* _Exercise_
Write the entries below out again exactly, but skip the pictures.

[Change detection data]
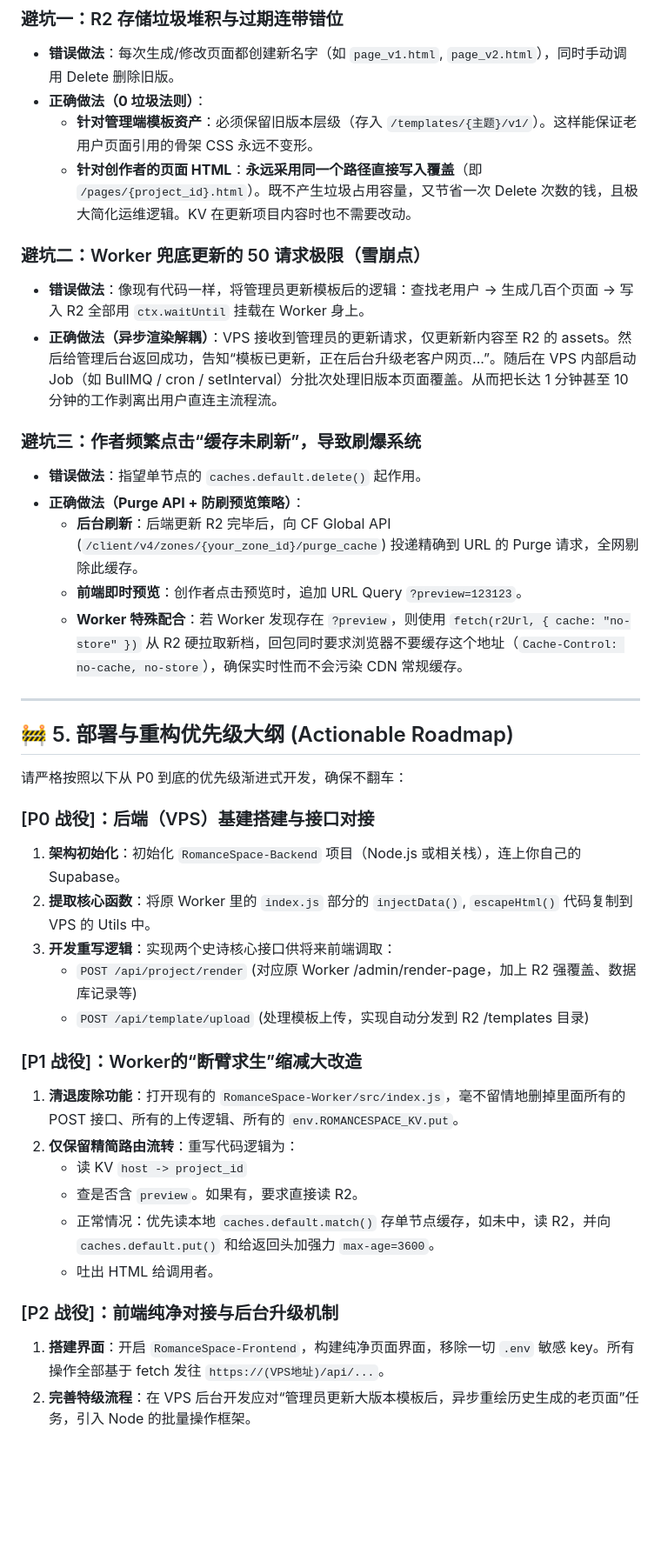
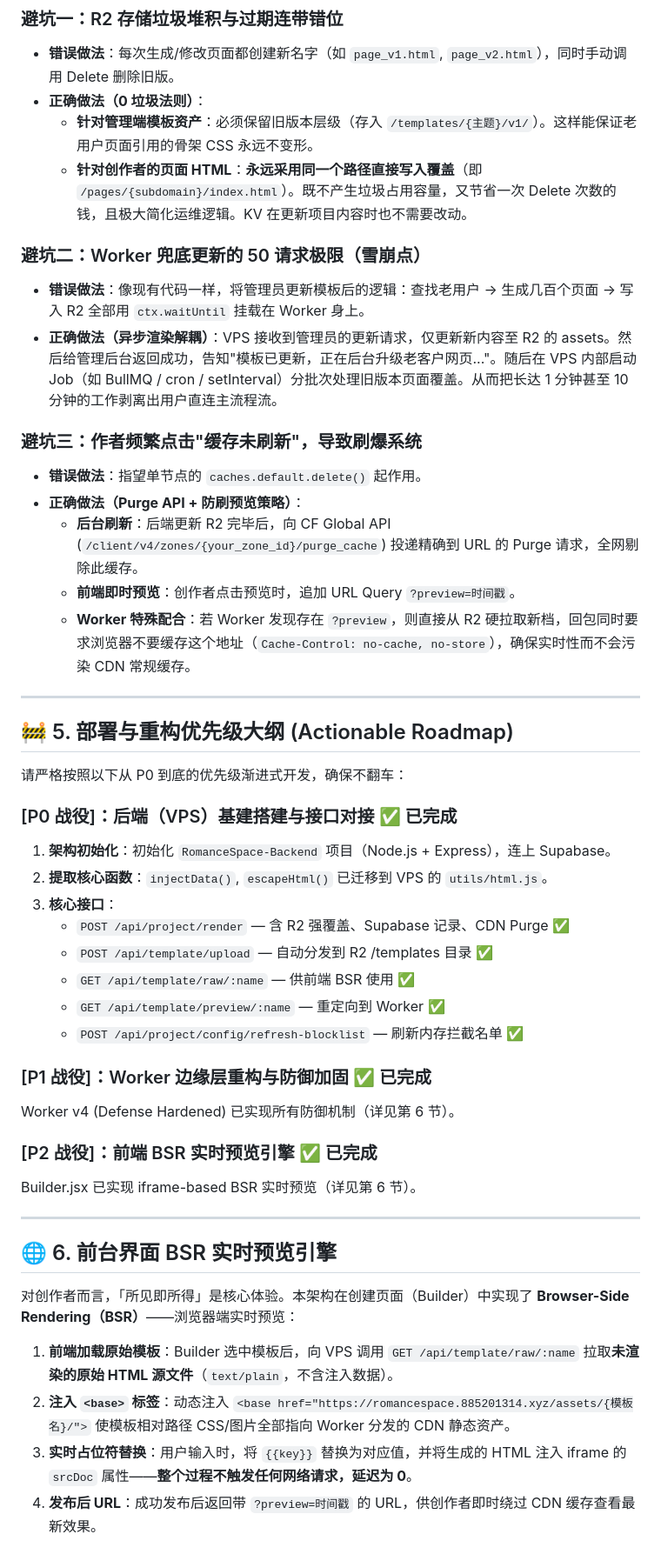
Before and after one commit to XShen-Jason/RomanceSpace-Docs, a Markdown page: architecture-cqrs-plan.md, the part around one of its changes. Shown at 87% size. Rendered like a GitHub page; blank space fills up the shorter version.

Commit message:
docs: Refine the CQRS architecture plan document.

```diff
--- a/architecture-cqrs-plan.md
+++ b/architecture-cqrs-plan.md
@@ -117,18 +119,18 @@ sequenceDiagram
 *   **错误做法**：每次生成/修改页面都创建新名字（如 `page_v1.html`, `page_v2.html`），同时手动调用 Delete 删除旧版。
 *   **正确做法（0 垃圾法则）**：
     *   **针对管理端模板资产**：必须保留旧版本层级（存入 `/templates/{主题}/v1/`）。这样能保证老用户页面引用的骨架 CSS 永远不变形。
-    *   **针对创作者的页面 HTML**：**永远采用同一个路径直接写入覆盖**（即 `/pages/{project_id}.html`）。既不产生垃圾占用容量，又节省一次 Delete 次数的钱，且极大简化运维逻辑。KV 在更新项目内容时也不需要改动。
+    *   **针对创作者的页面 HTML**：**永远采用同一个路径直接写入覆盖**（即 `/pages/{subdomain}/index.html`）。既不产生垃圾占用容量，又节省一次 Delete 次数的钱，且极大简化运维逻辑。KV 在更新项目内容时也不需要改动。
 
 ### 避坑二：Worker 兜底更新的 50 请求极限（雪崩点）
 *   **错误做法**：像现有代码一样，将管理员更新模板后的逻辑：查找老用户 -> 生成几百个页面 -> 写入 R2 全部用 `ctx.waitUntil` 挂载在 Worker 身上。
-*   **正确做法（异步渲染解耦）**：VPS 接收到管理员的更新请求，仅更新新内容至 R2 的 assets。然后给管理后台返回成功，告知“模板已更新，正在后台升级老客户网页...”。随后在 VPS 内部启动 Job（如 BullMQ / cron / setInterval）分批次处理旧版本页面覆盖。从而把长达 1 分钟甚至 10 分钟的工作剥离出用户直连主流程流。
+*   **正确做法（异步渲染解耦）**：VPS 接收到管理员的更新请求，仅更新新内容至 R2 的 assets。然后给管理后台返回成功，告知"模板已更新，正在后台升级老客户网页..."。随后在 VPS 内部启动 Job（如 BullMQ / cron / setInterval）分批次处理旧版本页面覆盖。从而把长达 1 分钟甚至 10 分钟的工作剥离出用户直连主流程流。
 
-### 避坑三：作者频繁点击“缓存未刷新”，导致刷爆系统
+### 避坑三：作者频繁点击"缓存未刷新"，导致刷爆系统
 *   **错误做法**：指望单节点的 `caches.default.delete()` 起作用。
 *   **正确做法（Purge API + 防刷预览策略）**：
     *   **后台刷新**：后端更新 R2 完毕后，向 CF Global API (`/client/v4/zones/{your_zone_id}/purge_cache`) 投递精确到 URL 的 Purge 请求，全网剔除此缓存。
-    *   **前端即时预览**：创作者点击预览时，追加 URL Query `?preview=123123`。
-    *   **Worker 特殊配合**：若 Worker 发现存在 `?preview`，则使用 `fetch(r2Url, { cache: "no-store" })` 从 R2 硬拉取新档，回包同时要求浏览器不要缓存这个地址（`Cache-Control: no-cache, no-store`），确保实时性而不会污染 CDN 常规缓存。
+    *   **前端即时预览**：创作者点击预览时，追加 URL Query `?preview=时间戳`。
+    *   **Worker 特殊配合**：若 Worker 发现存在 `?preview`，则直接从 R2 硬拉取新档，回包同时要求浏览器不要缓存这个地址（`Cache-Control: no-cache, no-store`），确保实时性而不会污染 CDN 常规缓存。
 
 ---
 
@@ -136,21 +138,30 @@ sequenceDiagram
 
 请严格按照以下从 P0 到底的优先级渐进式开发，确保不翻车：
 
-### [P0 战役]：后端（VPS）基建搭建与接口对接
-1.  **架构初始化**：初始化 `RomanceSpace-Backend` 项目（Node.js 或相关栈），连上你自己的 Supabase。
-2.  **提取核心函数**：将原 Worker 里的 `index.js` 部分的 `injectData()`, `escapeHtml()` 代码复制到 VPS 的 Utils 中。
-3.  **开发重写逻辑**：实现两个史诗核心接口供将来前端调取：
-    *   `POST /api/project/render` (对应原 Worker /admin/render-page，加上 R2 强覆盖、数据库记录等)
-    *   `POST /api/template/upload` (处理模板上传，实现自动分发到 R2 /templates 目录)
+### [P0 战役]：后端（VPS）基建搭建与接口对接 ✅ 已完成
+1.  **架构初始化**：初始化 `RomanceSpace-Backend` 项目（Node.js + Express），连上 Supabase。
+2.  **提取核心函数**：`injectData()`, `escapeHtml()` 已迁移到 VPS 的 `utils/html.js`。
+3.  **核心接口**：
+    *   `POST /api/project/render` — 含 R2 强覆盖、Supabase 记录、CDN Purge ✅
+    *   `POST /api/template/upload` — 自动分发到 R2 /templates 目录 ✅
+    *   `GET /api/template/raw/:name` — 供前端 BSR 使用 ✅
+    *   `GET /api/template/preview/:name` — 重定向到 Worker ✅
+    *   `POST /api/project/config/refresh-blocklist` — 刷新内存拦截名单 ✅
 
-### [P1 战役]：Worker的“断臂求生”缩减大改造
-1.  **清退废除功能**：打开现有的 `RomanceSpace-Worker/src/index.js`，毫不留情地删掉里面所有的 POST 接口、所有的上传逻辑、所有的 `env.ROMANCESPACE_KV.put`。
-2.  **仅保留精简路由流转**：重写代码逻辑为：
-    *   读 KV `host -> project_id`
-    *   查是否含 `preview`。如果有，要求直接读 R2。
-    *   正常情况：优先读本地 `caches.default.match()` 存单节点缓存，如未中，读 R2，并向 `caches.default.put()` 和给返回头加强力 `max-age=3600`。
-    *   吐出 HTML 给调用者。
+### [P1 战役]：Worker 边缘层重构与防御加固 ✅ 已完成
+Worker v4 (Defense Hardened) 已实现所有防御机制（详见第 6 节）。
 
-### [P2 战役]：前端纯净对接与后台升级机制
-1.  **搭建界面**：开启 `RomanceSpace-Frontend`，构建纯净页面界面，移除一切 `.env` 敏感 key。所有操作全部基于 fetch 发往 `https://(VPS地址)/api/...`。
-2.  **完善特级流程**：在 VPS 后台开发应对“管理员更新大版本模板后，异步重绘历史生成的老页面”任务，引入 Node 的批量操作框架。
+### [P2 战役]：前端 BSR 实时预览引擎 ✅ 已完成
+Builder.jsx 已实现 iframe-based BSR 实时预览（详见第 6 节）。
+
+---
+
+## 🌐 6. 前台界面 BSR 实时预览引擎
+
+对创作者而言，「所见即所得」是核心体验。本架构在创建页面（Builder）中实现了 **Browser-Side Rendering（BSR）**——浏览器端实时预览：
+
+1. **前端加载原始模板**：Builder 选中模板后，向 VPS 调用 `GET /api/template/raw/:name` 拉取**未渲染的原始 HTML 源文件**（`text/plain`，不含注入数据）。
+2. **注入 `<base>` 标签**：动态注入 `<base href="https://romancespace.885201314.xyz/assets/{模板名}/">` 使模板相对路径 CSS/图片全部指向 Worker 分发的 CDN 静态资产。
+3. **实时占位符替换**：用户输入时，将 `{{key}}` 替换为对应值，并将生成的 HTML 注入 iframe 的 `srcDoc` 属性——**整个过程不触发任何网络请求，延迟为 0**。
+4. **发布后 URL**：成功发布后返回带 `?preview=时间戳` 的 URL，供创作者即时绕过 CDN 缓存查看最新效果。
+
```
Also changed, not shown: other parts of architecture-cqrs-plan.md (+89 -13 lines).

* _Answer section_
Before and after one commit to XShen-Jason/RomanceSpace-Docs, a Markdown page: architecture-cqrs-plan.md, the part around one of its changes. Shown at 87% size. Rendered like a GitHub page; blank space fills up the shorter version.

Commit message:
docs: Refine the CQRS architecture plan document.

```diff
--- a/architecture-cqrs-plan.md
+++ b/architecture-cqrs-plan.md
@@ -117,18 +119,18 @@ sequenceDiagram
 *   **错误做法**：每次生成/修改页面都创建新名字（如 `page_v1.html`, `page_v2.html`），同时手动调用 Delete 删除旧版。
 *   **正确做法（0 垃圾法则）**：
     *   **针对管理端模板资产**：必须保留旧版本层级（存入 `/templates/{主题}/v1/`）。这样能保证老用户页面引用的骨架 CSS 永远不变形。
-    *   **针对创作者的页面 HTML**：**永远采用同一个路径直接写入覆盖**（即 `/pages/{project_id}.html`）。既不产生垃圾占用容量，又节省一次 Delete 次数的钱，且极大简化运维逻辑。KV 在更新项目内容时也不需要改动。
+    *   **针对创作者的页面 HTML**：**永远采用同一个路径直接写入覆盖**（即 `/pages/{subdomain}/index.html`）。既不产生垃圾占用容量，又节省一次 Delete 次数的钱，且极大简化运维逻辑。KV 在更新项目内容时也不需要改动。
 
 ### 避坑二：Worker 兜底更新的 50 请求极限（雪崩点）
 *   **错误做法**：像现有代码一样，将管理员更新模板后的逻辑：查找老用户 -> 生成几百个页面 -> 写入 R2 全部用 `ctx.waitUntil` 挂载在 Worker 身上。
-*   **正确做法（异步渲染解耦）**：VPS 接收到管理员的更新请求，仅更新新内容至 R2 的 assets。然后给管理后台返回成功，告知“模板已更新，正在后台升级老客户网页...”。随后在 VPS 内部启动 Job（如 BullMQ / cron / setInterval）分批次处理旧版本页面覆盖。从而把长达 1 分钟甚至 10 分钟的工作剥离出用户直连主流程流。
+*   **正确做法（异步渲染解耦）**：VPS 接收到管理员的更新请求，仅更新新内容至 R2 的 assets。然后给管理后台返回成功，告知"模板已更新，正在后台升级老客户网页..."。随后在 VPS 内部启动 Job（如 BullMQ / cron / setInterval）分批次处理旧版本页面覆盖。从而把长达 1 分钟甚至 10 分钟的工作剥离出用户直连主流程流。
 
-### 避坑三：作者频繁点击“缓存未刷新”，导致刷爆系统
+### 避坑三：作者频繁点击"缓存未刷新"，导致刷爆系统
 *   **错误做法**：指望单节点的 `caches.default.delete()` 起作用。
 *   **正确做法（Purge API + 防刷预览策略）**：
     *   **后台刷新**：后端更新 R2 完毕后，向 CF Global API (`/client/v4/zones/{your_zone_id}/purge_cache`) 投递精确到 URL 的 Purge 请求，全网剔除此缓存。
-    *   **前端即时预览**：创作者点击预览时，追加 URL Query `?preview=123123`。
-    *   **Worker 特殊配合**：若 Worker 发现存在 `?preview`，则使用 `fetch(r2Url, { cache: "no-store" })` 从 R2 硬拉取新档，回包同时要求浏览器不要缓存这个地址（`Cache-Control: no-cache, no-store`），确保实时性而不会污染 CDN 常规缓存。
+    *   **前端即时预览**：创作者点击预览时，追加 URL Query `?preview=时间戳`。
+    *   **Worker 特殊配合**：若 Worker 发现存在 `?preview`，则直接从 R2 硬拉取新档，回包同时要求浏览器不要缓存这个地址（`Cache-Control: no-cache, no-store`），确保实时性而不会污染 CDN 常规缓存。
 
 ---
 
@@ -136,21 +138,30 @@ sequenceDiagram
 
 请严格按照以下从 P0 到底的优先级渐进式开发，确保不翻车：
 
-### [P0 战役]：后端（VPS）基建搭建与接口对接
-1.  **架构初始化**：初始化 `RomanceSpace-Backend` 项目（Node.js 或相关栈），连上你自己的 Supabase。
-2.  **提取核心函数**：将原 Worker 里的 `index.js` 部分的 `injectData()`, `escapeHtml()` 代码复制到 VPS 的 Utils 中。
-3.  **开发重写逻辑**：实现两个史诗核心接口供将来前端调取：
-    *   `POST /api/project/render` (对应原 Worker /admin/render-page，加上 R2 强覆盖、数据库记录等)
-    *   `POST /api/template/upload` (处理模板上传，实现自动分发到 R2 /templates 目录)
+### [P0 战役]：后端（VPS）基建搭建与接口对接 ✅ 已完成
+1.  **架构初始化**：初始化 `RomanceSpace-Backend` 项目（Node.js + Express），连上 Supabase。
+2.  **提取核心函数**：`injectData()`, `escapeHtml()` 已迁移到 VPS 的 `utils/html.js`。
+3.  **核心接口**：
+    *   `POST /api/project/render` — 含 R2 强覆盖、Supabase 记录、CDN Purge ✅
+    *   `POST /api/template/upload` — 自动分发到 R2 /templates 目录 ✅
+    *   `GET /api/template/raw/:name` — 供前端 BSR 使用 ✅
+    *   `GET /api/template/preview/:name` — 重定向到 Worker ✅
+    *   `POST /api/project/config/refresh-blocklist` — 刷新内存拦截名单 ✅
 
-### [P1 战役]：Worker的“断臂求生”缩减大改造
-1.  **清退废除功能**：打开现有的 `RomanceSpace-Worker/src/index.js`，毫不留情地删掉里面所有的 POST 接口、所有的上传逻辑、所有的 `env.ROMANCESPACE_KV.put`。
-2.  **仅保留精简路由流转**：重写代码逻辑为：
-    *   读 KV `host -> project_id`
-    *   查是否含 `preview`。如果有，要求直接读 R2。
-    *   正常情况：优先读本地 `caches.default.match()` 存单节点缓存，如未中，读 R2，并向 `caches.default.put()` 和给返回头加强力 `max-age=3600`。
-    *   吐出 HTML 给调用者。
+### [P1 战役]：Worker 边缘层重构与防御加固 ✅ 已完成
+Worker v4 (Defense Hardened) 已实现所有防御机制（详见第 6 节）。
 
-### [P2 战役]：前端纯净对接与后台升级机制
-1.  **搭建界面**：开启 `RomanceSpace-Frontend`，构建纯净页面界面，移除一切 `.env` 敏感 key。所有操作全部基于 fetch 发往 `https://(VPS地址)/api/...`。
-2.  **完善特级流程**：在 VPS 后台开发应对“管理员更新大版本模板后，异步重绘历史生成的老页面”任务，引入 Node 的批量操作框架。
+### [P2 战役]：前端 BSR 实时预览引擎 ✅ 已完成
+Builder.jsx 已实现 iframe-based BSR 实时预览（详见第 6 节）。
+
+---
+
+## 🌐 6. 前台界面 BSR 实时预览引擎
+
+对创作者而言，「所见即所得」是核心体验。本架构在创建页面（Builder）中实现了 **Browser-Side Rendering（BSR）**——浏览器端实时预览：
+
+1. **前端加载原始模板**：Builder 选中模板后，向 VPS 调用 `GET /api/template/raw/:name` 拉取**未渲染的原始 HTML 源文件**（`text/plain`，不含注入数据）。
+2. **注入 `<base>` 标签**：动态注入 `<base href="https://romancespace.885201314.xyz/assets/{模板名}/">` 使模板相对路径 CSS/图片全部指向 Worker 分发的 CDN 静态资产。
+3. **实时占位符替换**：用户输入时，将 `{{key}}` 替换为对应值，并将生成的 HTML 注入 iframe 的 `srcDoc` 属性——**整个过程不触发任何网络请求，延迟为 0**。
+4. **发布后 URL**：成功发布后返回带 `?preview=时间戳` 的 URL，供创作者即时绕过 CDN 缓存查看最新效果。
+
```
Also changed, not shown: other parts of architecture-cqrs-plan.md (+89 -13 lines).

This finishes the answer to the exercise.